Abstract by Prof. Dr. Thomas Biebricher

Moderate and Radical Conservatism – A Meaningful Distinction?

Pinning down the specific meaning of conservatism has proven to be a daunting over the last two hundred years, not only for political theorists but also for those actors in politics who either claim or reject this label emphatically. Lately, one of the most heated debates around the definition of conservatism has been sparked by the rise of right-wing populist, or rather authoritarian political forces who have tried to appropriate the term for their own projects, claiming that they are a truly conservative alternative to the lukewarm conservatism of established center-right parties and intellectual traditions.

In this talk I want to explore the possibility of dinstinguishing between a moderate conservatism that is fueled by a line of tradition harking back to Edmund Burke, Michael Oakeshott and others on the one hand, and a radical conservatism that draws on a different tradition and ultimately collapses into right-wing authoritarianism. While there may be similarities in some aspects of their political agendas, I argue that there are fundamentally different conceptions of what it means to pursue conservative politics underlying these two traditions. While one is dedicated to preserving certain aspects of the status quo and cultivating incremental and ‘organic’ change, the other is committed to overcoming the status quo, which is considered to be irreparably corrupted. The latter tradition is thus strangely aligned with an almost insurrectionary mode of politics and in contrast to the pragmatic acceptance of social change characterizing moderate conservative traditions it is bent on what amounts to a reactionary resetting of social conditions – especially matters related to gender and family. It is therefore a truly paradoxical phenomenon that combines almost revolutionary aspirations with a diffuse reverence for an idealized past.

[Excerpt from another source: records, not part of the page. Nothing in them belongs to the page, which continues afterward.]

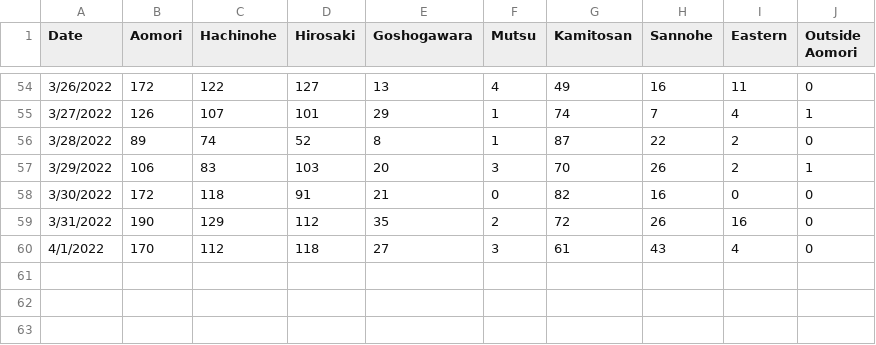
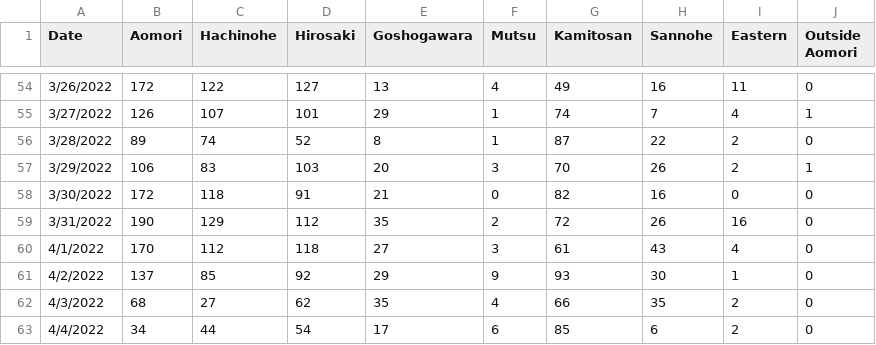
Before and after one commit to Agardner12345/Aomori-COVID-19-Tracker-2.0, a CSV file: aomoricovid.csv, drawn as a sheet; only a part is shown, gaps mark what is left out.

Commit message:
Update aomoricovid.csv

```diff
--- a/aomoricovid.csv
+++ b/aomoricovid.csv
@@ -60 +60,4 @@ Date,Aomori,Hachinohe,Hirosaki,Goshogawara,Mutsu,Kamitosan,Sannohe,Eastern,Outsi
 4/1/2022,170,112,118,27,3,61,43,4,0
+4/2/2022,137,85,92,29,9,93,30,1,0
+4/3/2022,68,27,62,35,4,66,35,2,0
+4/4/2022,34,44,54,17,6,85,6,2,0
```
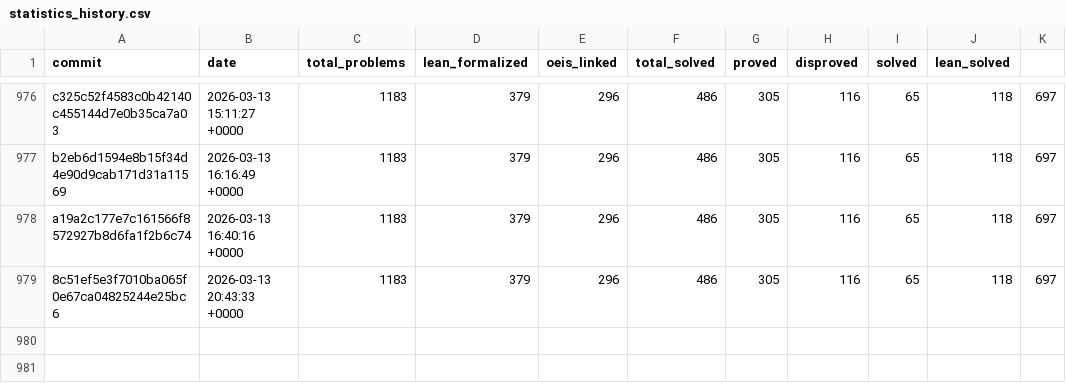
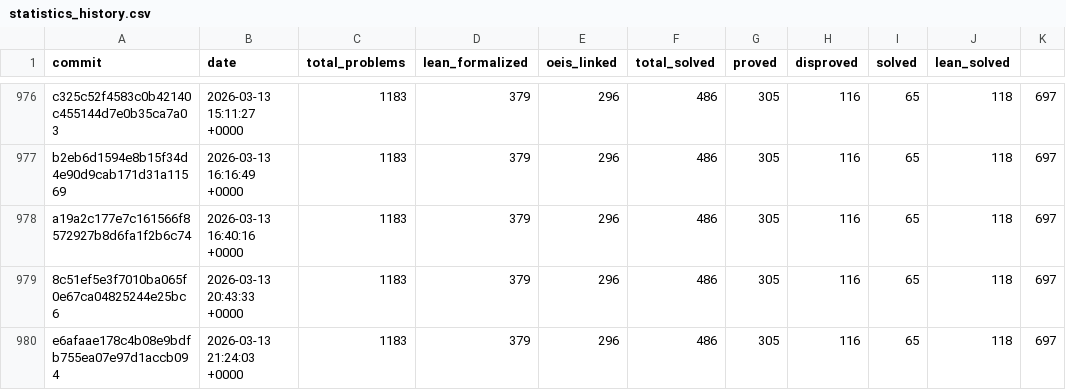
Before and after one commit to teorth/erdosproblems, a CSV file: data/statistics_history.csv, drawn as a sheet; only a part is shown, gaps mark what is left out.

```diff
--- a/data/statistics_history.csv
+++ b/data/statistics_history.csv
@@ -979 +979,2 @@ a19a2c177e7c161566f8572927b8d6fa1f2b6c74,2026-03-13 16:40:16 +0000,1183,379,296,
 8c51ef5e3f7010ba065f0e67ca04825244e25bc6,2026-03-13 20:43:33 +0000,1183,379,296,486,305,116,65,118,697
+e6afaae178c4b08e9bdfb755ea07e97d1accb094,2026-03-13 21:24:03 +0000,1183,379,296,486,305,116,65,118,697
```
Also changed, not shown: 2 other files.
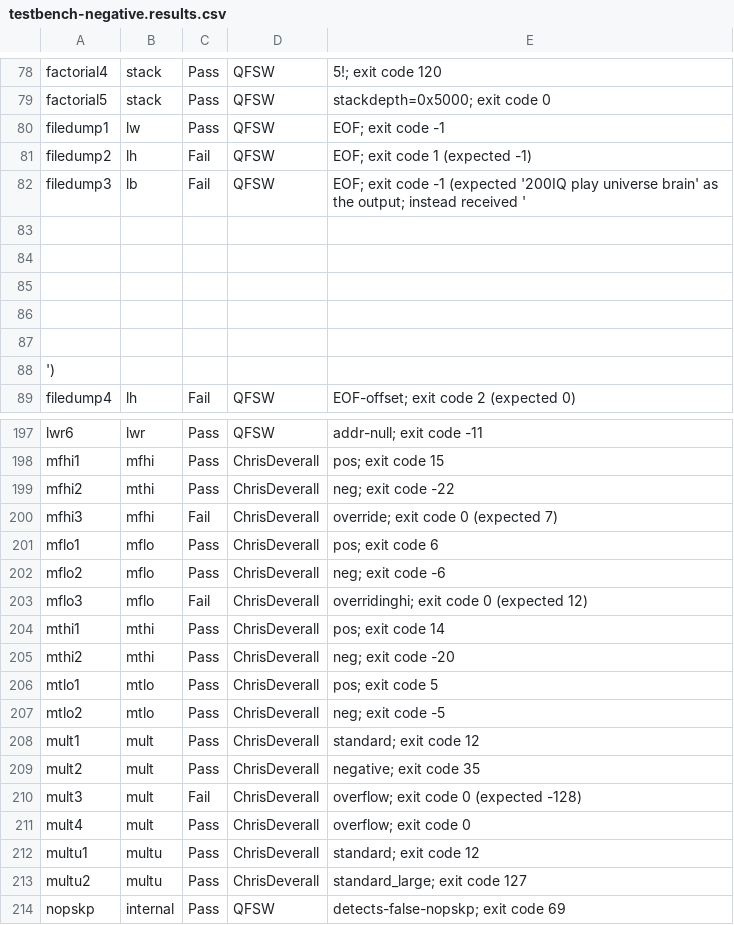
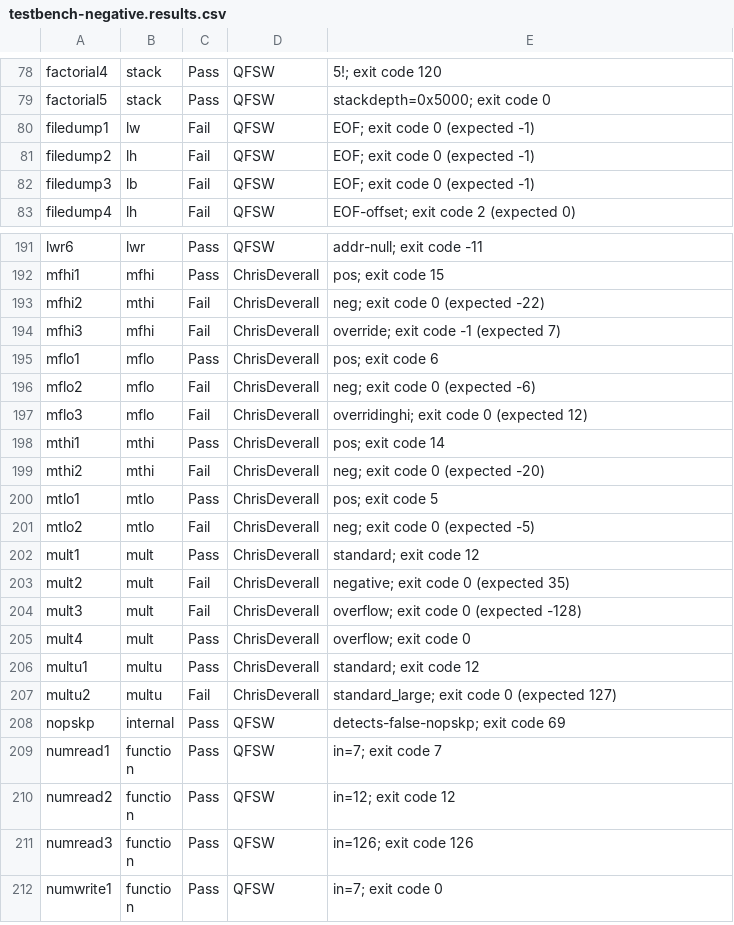
Before and after one commit to QFSW/MIPS1-Simulator, a CSV file: jjd06_summative/testbench-negative.results.csv, drawn as a sheet; only a part is shown, gaps mark what is left out; the shorter side is filled out with more unchanged rows; removed rows and columns are numbered as before the commit, all else as after; the diff covers the shown part only; the diff names each change by its address in the sheet, - before the commit and + after, or states it on an @@ line.

```diff
--- a/jjd06_summative/testbench-negative.results.csv
+++ b/jjd06_summative/testbench-negative.results.csv
-C80: Pass
+C80: Fail
-E80: EOF; exit code -1
+E80: EOF; exit code 0 (expected -1)
-E81: EOF; exit code 1 (expected -1)
+E81: EOF; exit code 0 (expected -1)
-E82: …exit code -1 (expected '200IQ play universe brain' as the output; instead received '
+E82: …exit code 0 (expected -1)
-row 83: (empty)
-row 84: (empty)
-row 85: (empty)
-row 86: (empty)
-row 87: (empty)
-row 88: ')
-C193: Pass
+C193: Fail
-E193: neg; exit code -22
+E193: neg; exit code 0 (expected -22)
-E194: override; exit code 0 (expected 7)
+E194: override; exit code -1 (expected 7)
-C196: Pass
+C196: Fail
-E196: neg; exit code -6
+E196: neg; exit code 0 (expected -6)
-C199: Pass
+C199: Fail
-E199: neg; exit code -20
+E199: neg; exit code 0 (expected -20)
-C201: Pass
+C201: Fail
-E201: neg; exit code -5
+E201: neg; exit code 0 (expected -5)
-C203: Pass
+C203: Fail
-E203: negative; exit code 35
+E203: negative; exit code 0 (expected 35)
-C207: Pass
+C207: Fail
-E207: standard_large; exit code 127
+E207: standard_large; exit code 0 (expected 127)
```
Also changed, not shown: 67 edited cells elsewhere in this file, jjd06_summative/testbench-positive.results.csv, 3 other files.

In the talk I will mostly focus on the German context but the implications of the conclusiosn are arguably relevant for a broader European and Transatlantic context as well.